While that may have worked in the past, today’s buyers expect more when prices go up.
How do leaders handle this? Pricing pressure is real. You are paying more to produce your product or service. Yes, it is totally appropriate to raise fees, but how you do this makes the difference.
At the heart of this is the price/value equation, which is part science, part perception. If clients know that they are receiving good value, they won’t question a price increase. On the other hand, companies that raise prices indiscriminately may discover that customers or clients will quietly walk away.
Here is a small example that someone shared. She attends a professional conference every year and saw an early notice for the upcoming event for next year. The price had doubled and the publicity for the event did not list any agenda or hint at what attendees would receive.

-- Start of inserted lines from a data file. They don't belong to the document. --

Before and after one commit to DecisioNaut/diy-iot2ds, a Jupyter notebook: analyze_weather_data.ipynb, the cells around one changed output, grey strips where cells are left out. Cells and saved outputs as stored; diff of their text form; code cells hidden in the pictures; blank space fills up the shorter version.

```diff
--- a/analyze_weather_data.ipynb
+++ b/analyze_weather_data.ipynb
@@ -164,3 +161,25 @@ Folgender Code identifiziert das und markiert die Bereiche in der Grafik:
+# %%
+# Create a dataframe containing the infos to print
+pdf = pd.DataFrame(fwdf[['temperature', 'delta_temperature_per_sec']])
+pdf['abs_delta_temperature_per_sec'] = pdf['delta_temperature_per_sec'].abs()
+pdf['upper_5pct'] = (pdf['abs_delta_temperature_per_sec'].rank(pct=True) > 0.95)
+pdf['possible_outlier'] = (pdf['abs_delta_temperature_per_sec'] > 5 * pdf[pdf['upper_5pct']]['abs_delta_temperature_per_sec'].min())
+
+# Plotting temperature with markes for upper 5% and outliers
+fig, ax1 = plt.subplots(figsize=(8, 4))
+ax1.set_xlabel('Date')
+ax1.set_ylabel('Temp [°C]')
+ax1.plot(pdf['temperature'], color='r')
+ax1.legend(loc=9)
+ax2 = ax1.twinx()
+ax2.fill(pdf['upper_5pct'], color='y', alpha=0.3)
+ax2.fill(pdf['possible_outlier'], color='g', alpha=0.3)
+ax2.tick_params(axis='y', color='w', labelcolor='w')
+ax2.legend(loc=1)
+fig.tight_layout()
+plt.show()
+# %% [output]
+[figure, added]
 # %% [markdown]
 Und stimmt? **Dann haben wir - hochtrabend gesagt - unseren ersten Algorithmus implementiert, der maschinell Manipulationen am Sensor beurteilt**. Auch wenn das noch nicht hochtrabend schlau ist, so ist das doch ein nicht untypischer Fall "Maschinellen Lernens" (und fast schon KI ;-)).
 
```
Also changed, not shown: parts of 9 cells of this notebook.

Certainly, the organization sponsoring the conference wants to make sure it makes money after the difficult pandemic era, but they fail in effectively promoting it because the value proposition is completely missing.
Compare this to what is going on in your company. If you are raising fees, please be mindful of the need to include a strong value message. Expectations are high and when you charge more and the perception is that you’re now offering more, the results could be damaging to your business.
Header image by Cottonbro at Pexels.